- Exercise instructions:
For every line in the material below that holds "will", report the line.

○ ○ ○ ○ ○

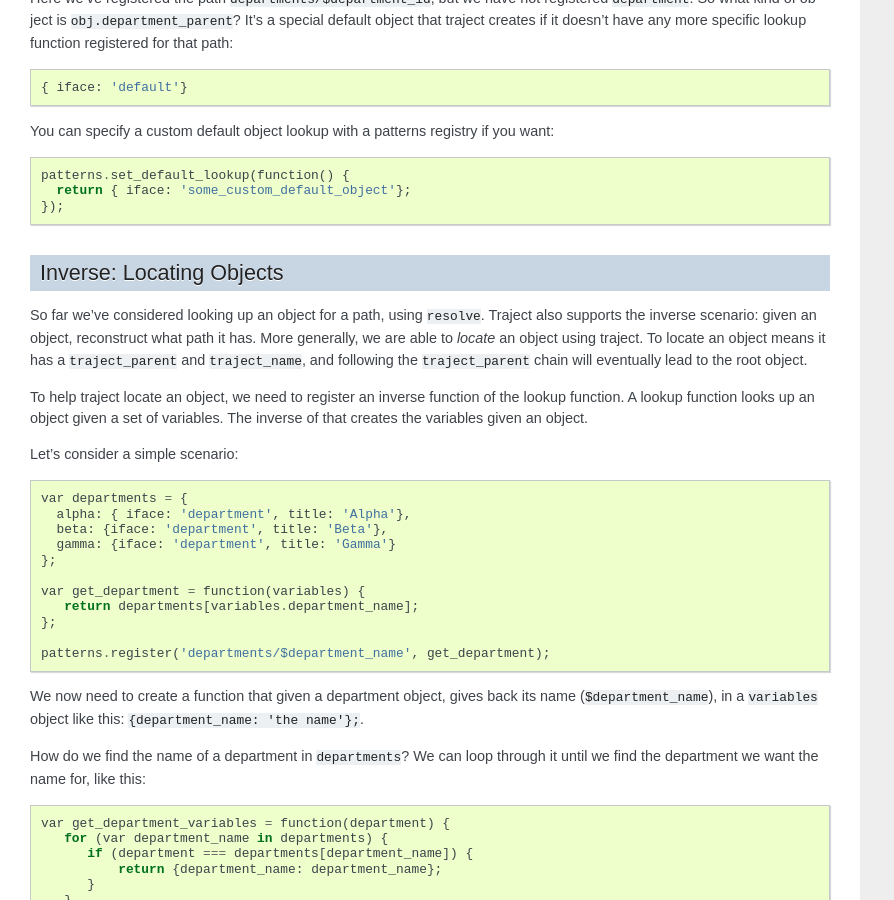
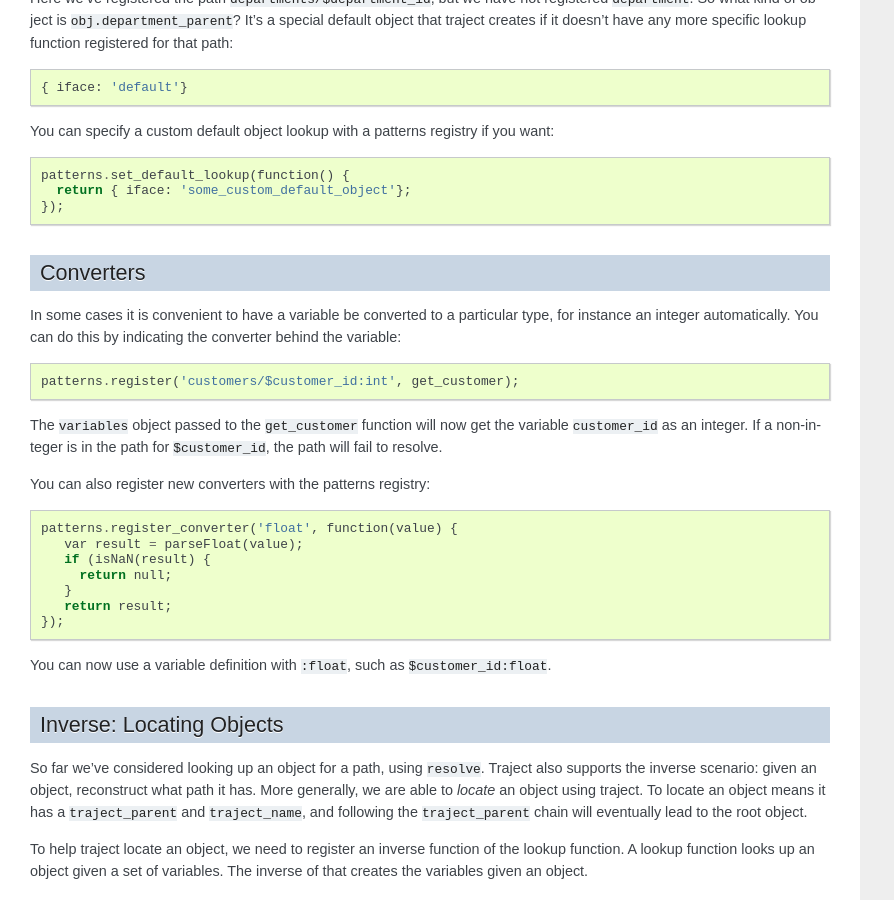
Before and after one commit to obviel/obviel, a Sphinx documentation site: the page built from doc/traject.txt, in a window 1280 px wide and 900 px high, scrolled down 4019 px. Shown: the whole window, without its empty margins (0-894 px from the left). Built offline with Sphinx 7.4.7, drawn with Linux system fonts in a browser that asks for light colours.

Commit message:
A note about converters.

```diff
--- a/doc/traject.txt
+++ b/doc/traject.txt
@@ -253,6 +253,32 @@ registry if you want::
     return { iface: 'some_custom_default_object'};
   });
 
+Converters
+----------
+
+In some cases it is convenient to have a variable be converted to a
+particular type, for instance an integer automatically. You
+can do this by indicating the converter behind the variable::
+
+  patterns.register('customers/$customer_id:int', get_customer);
+
+The ``variables`` object passed to the ``get_customer`` function will
+now get the variable ``customer_id`` as an integer. If a non-integer
+is in the path for ``$customer_id``, the path will fail to resolve.
+
+You can also register new converters with the patterns registry::
+
+  patterns.register_converter('float', function(value) {
+     var result = parseFloat(value);
+     if (isNaN(result) {
+       return null;
+     }
+     return result;
+  });
+
+You can now use a variable definition with ``:float``, such as
+``$customer_id:float``.
+
 Inverse: Locating Objects
 -------------------------
 
```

○ ○ ○ ○ ○

- Written answer:
+The ``variables`` object passed to the ``get_customer`` function will
+is in the path for ``$customer_id``, the path will fail to resolve.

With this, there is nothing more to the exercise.